But King is in no way a stuffy academic. As a student at University of Kentucky, he was one of the founders of the student radio station, WRFL-FM and an original WRFL DJ, doing a Britpop show on the station. When he went to Cambridge, he took his Woodford County Babe Ruth baseball skills and his WRFL ballcap onto the cricket pitch.
“I just asked them where to aim,” he said of his first time as bowler, when he said, by sheer beginner’s luck, he scored the elusive “wicket maiden,” the equivalent of a strikeout of the whole team.
Also at Cambridge, he played on the baseball team, which he characterized as the “Bad News Bears,” never winning a single game, despite talent that included former players for Baylor University, the College of Charleston, the captain of the Czech national team, and a professional cricket player. “We almost beat Oxford once….,” he said, trailing off.
King said that he has revised and focused his painstaking archival research process since his student days because he loves to spend time with his children. European history archives tend to be in Europe. “I don’t want to be away for a couple years. I want to be a little more focused,” he said, noting that he has traveled to Europe four times since January and is right now enjoying being home in Lexington, while mulling over ideas for his next project.
The first international edition of *Death in the City of Light* book is scheduled to come out in Britain in January and an Italian version is also planned. So far, however, King said, there are no firm plans to translate the work into French for publication in Dr. Petiot’s home country. However, King said, he has been hearing from the French police, who have just received their English language copies.
“The police loved it. I have gotten some emails from them – they played such a huge role in helping me,” King said.
And in his epilogue to the book, King, again using archival documents and antiquarian publication research, may have helped the police: to determine a shocking twist on just how Dr. Petiot killed his victims.
He used technology unavailable to Massui, the 1940s Paris detective (and prototype for George Simenon’s famous Detective Maigret) who investigated the Petiot case: a Google alert and E-Bay.

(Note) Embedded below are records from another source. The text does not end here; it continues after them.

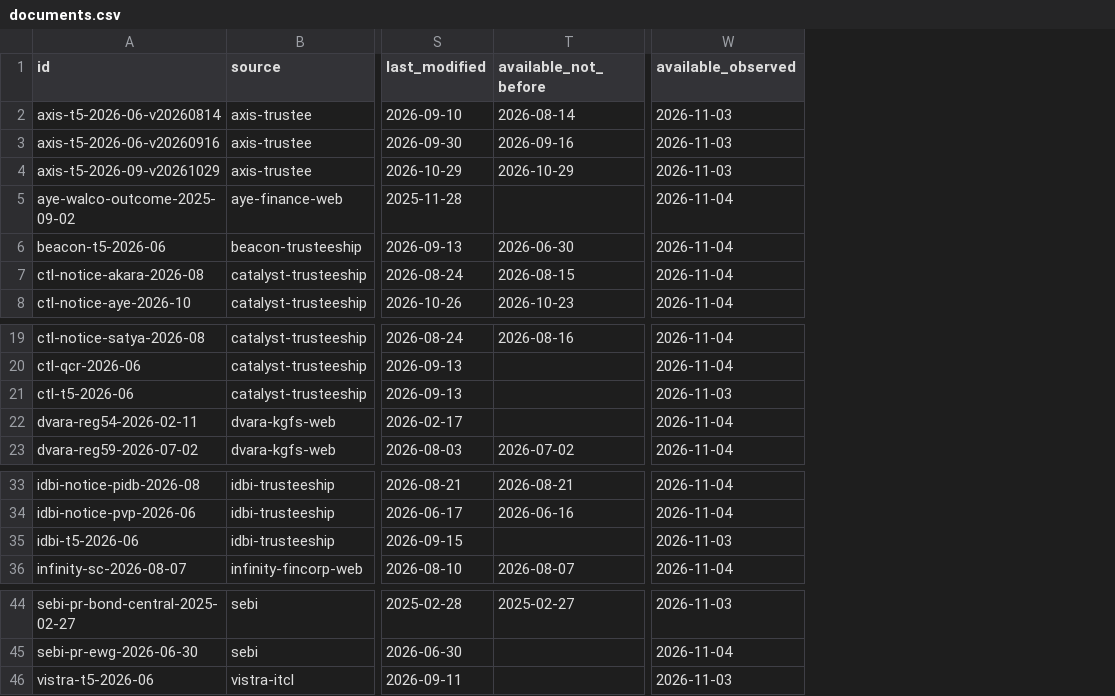
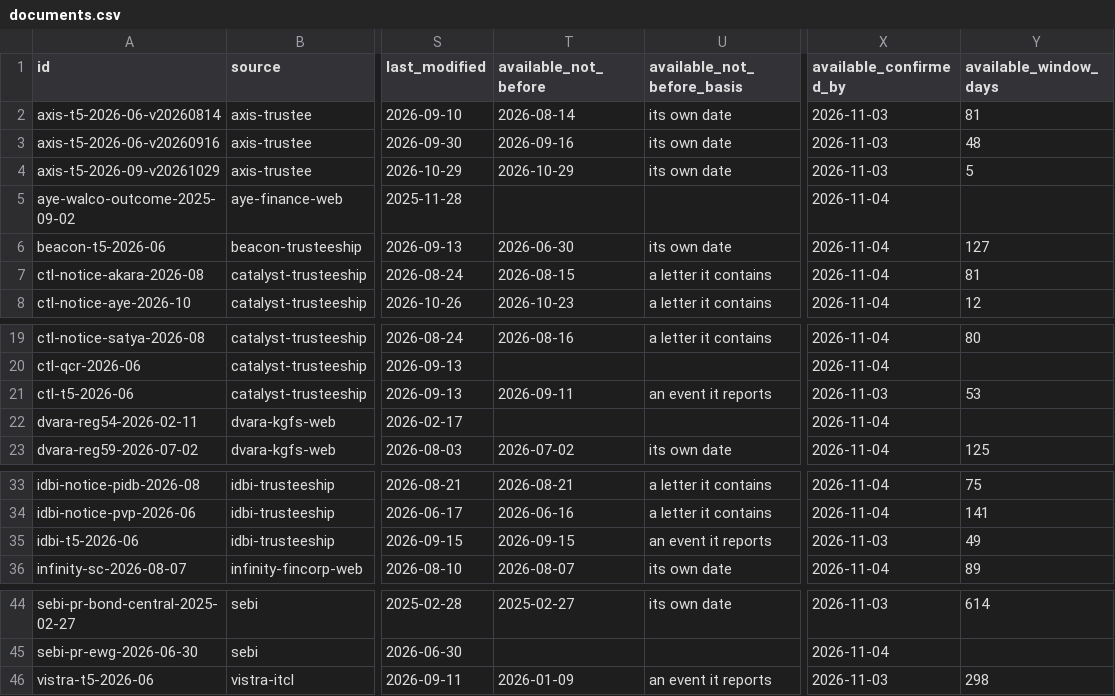
Before and after one commit to itzsam-lol/bondholder-rights-observatory, a CSV file: exports/documents.csv, drawn as a sheet; only a part is shown, gaps mark what is left out; addresses are those after the commit; the diff names each change by its address in the sheet, - before the commit and + after, or states it on an @@ line.

Commit message:
Correct the fifth pass's views, follow-up and robots rules, and add blind review materials
An audit of the fifth pass, made before anything new was added.

Corrections:
- Point-in-time views no longer show instruments, issuers, names,
  identifiers, notes or searches that no record public by the date
  supports, and no longer carry a list of what they leave out. The
  support behind each entity and attribute is exported in
  attribute_support.csv.
- The basis trustee_report_not_yet_public, which a later search could
  not justify, is replaced by trustee_report_not_in_view in estimated
  views.
- A letter continuing an adjourned meeting counts for a quarter only
  where a stated rule ties it to an earlier letter of the same file.
  Catalyst's adjourned count falls from 15 to 14 ISINs and its
  scheduled count from 39 to 38.
- A cure is typed only when every covenant the row lists for the ISIN
  is of one kind.
- Field flows keep every supporting line and the number examined; the
  clause-reference rule is pinned by 30 hand-written cases.
- Offer documents are a legal stage of their own, separate from
  executed deeds, in the vocabulary, validation, exports and report.
- Only a robots file, or HTTP 404 or 410, settles a host's robots
  policy. Any other answer stops retrieval and is reported as unread.
- Availability lower bounds include the events a report records.

Additions:
- brdo review packet and brdo review score, an annotation codebook,
  and the AnnotationReview record, with integrity rules that refuse a
  review by the original annotator or by anything but a person.
- Frictionless validation in CI, and licence flags in the data package.
- Revised exchange-access, coverage, reliability, data-model, methods,
  source-policy, README and CHANGELOG, including the 2022 circular's
  partial rescission and an unconfirmed reading of NSE's terms.

No record in data/ was changed. brdo verify was not re-run, because
the sources were unreachable; its figures are carried forward.

```diff
--- a/exports/documents.csv
+++ b/exports/documents.csv
+column U (available_not_before_basis), rows 2-8: its own date | its own date | its own date |  | its own date | a letter it contains | a letter it contains; rows 19-23: a letter it contains |  | an event it reports |  | its own date; rows 33-36: a letter it contains | a letter it contains | an event it reports | its own date; rows 44-46: its own date |  | an event it reports
+column Y (available_window_days), rows 2-8: 81 | 48 | 5 |  | 127 | 81 | 12; rows 19-23: 80 |  | 53 |  | 125; rows 33-36: 75 | 141 | 49 | 89; rows 44-46: 614 |  | 298
-X1: available_observed
+X1: available_confirmed_by
-T21 (available_not_before): (empty)
+T21 (available_not_before): 2026-09-11
-T35 (available_not_before): (empty)
+T35 (available_not_before): 2026-09-15
-T46 (available_not_before): (empty)
+T46 (available_not_before): 2026-01-09
```
Also changed, not shown: exports/follow_up_states.csv, exports/instruments.csv, 41 other files.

It seems possible that the evidence that King has unearthed might warrant a re-opening of the case.
King had searched library databases covering 10,000 libraries internationally, he said, for Albert Massui’s “Le cas du Dr Petiot.” No one held the rare antiquarian memoir. Then one day, a Google Alert came in: It was up for sale on Belgian E-Bay.
Massui’s memoir included an account from a potential victim, who in in 1942, had made it all the way through Dr. Petiot’s “escape process” from Occupied France but had escaped alive from the triangular room, the room specially built for killing.
Putting this survivor’s account of what happened to him in the locked room that slowly “filled with gas” together with the records of the specifications given to the builders of this “radiation chamber” by the doctor, the history of the development of execution methods, and accounts in “The French Gestapo,” King finds that it is probable that Dr. Petiot was operating his own gas chamber.
Worse yet, this man who was offering escape passage to Jews was using, King postulates, with strong evidence, hydrogen cyanide gas – the generic form of the Zyklon B that was so tragically used at Auschwitz-Birkenau.
David King brings the terrible story of murder in the City of Light to light completely through his careful, dedicated work in the archive and through his storytelling.
Unfortunately, it is all true.
Author David King will be at the Kentucky Book Fair at the Frankfort Convention Center on Saturday, Nov.12. He will also lead a discussion on his book on Monday, Oct. 17 at 7 p.m. at the Jessamine County Library.